While I like the story for the general humor of the situation, I think it brings up a valuable point about humans:

If someone wants to believe something enough, he can convince himself it's the truth regardless of reality.
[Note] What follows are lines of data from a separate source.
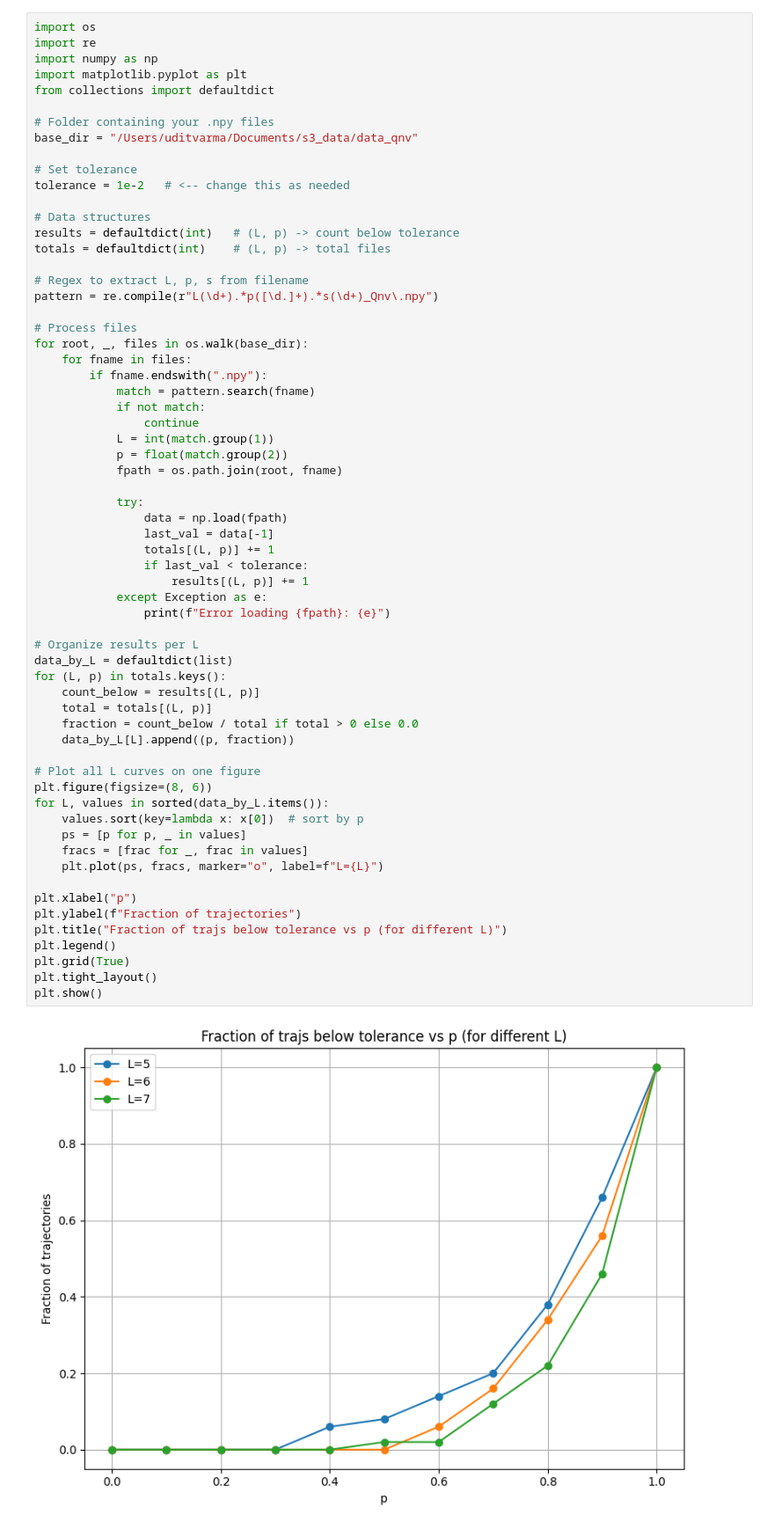
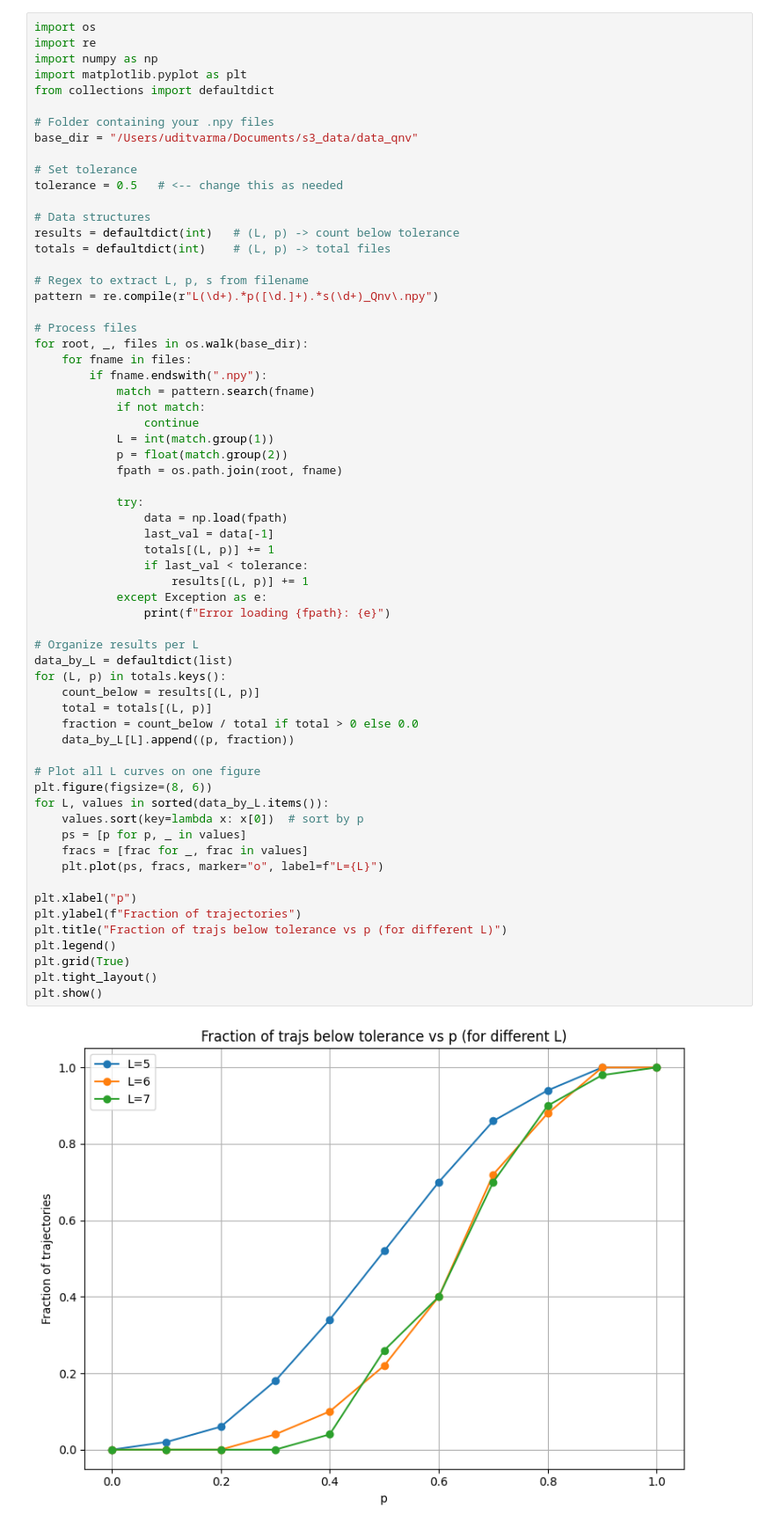
Before and after one commit to uditvarma/s3, a Jupyter notebook: helper_py.ipynb, the cells around one changed output. Shown at 88% size. Drawn from its saved outputs; the diff is of its cells as text.

```diff
--- a/helper_py.ipynb
+++ b/helper_py.ipynb
@@ -2182,7 +2182,7 @@ from collections import defaultdict
 base_dir = "/Users/uditvarma/Documents/s3_data/data_qnv"
 
 # Set tolerance
-tolerance = 1e-2   # <-- change this as needed
+tolerance = 0.5   # <-- change this as needed
 
 # Data structures
 results = defaultdict(int)   # (L, p) -> count below tolerance
@@ -2208,31 +2208,31 @@ for root, _, files in os.walk(base_dir):
                 totals[(L, p)] += 1
                 if last_val < tolerance:
                     results[(L, p)] += 1
             except Exception as e:
                 print(f"Error loading {fpath}: {e}")
 
 # Organize results per L
 data_by_L = defaultdict(list)
 for (L, p) in totals.keys():
     count_below = results[(L, p)]
     total = totals[(L, p)]
     fraction = count_below / total if total > 0 else 0.0
     data_by_L[L].append((p, fraction))
 
 # Plot all L curves on one figure
 plt.figure(figsize=(8, 6))
 for L, values in sorted(data_by_L.items()):
     values.sort(key=lambda x: x[0])  # sort by p
     ps = [p for p, _ in values]
     fracs = [frac for _, frac in values]
     plt.plot(ps, fracs, marker="o", label=f"L={L}")
 
 plt.xlabel("p")
 plt.ylabel(f"Fraction of trajectories")
 plt.title("Fraction of trajs below tolerance vs p (for different L)")
 plt.legend()
 plt.grid(True)
 plt.tight_layout()
 plt.show()
 # %% [output]
-[figure, old version]
+[figure, new version]
```
Also changed, not shown: 2 other files.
Think about it a minute.  There is a group of people who believe the earth is flat, contrary to an overabundance of scientific evidence to the contrary.  You can visit the Flat Earth Society and visit the International Flat Earth Society's forums (website still coming).  Despite evidence to the contrary, people also believe that the Earth is only a few thousand years old, going so far as to present what is supposed to be a logical "proof" to back up their belief.  A recent poll …

Wordless Wednesday: For Teachers Everywhere...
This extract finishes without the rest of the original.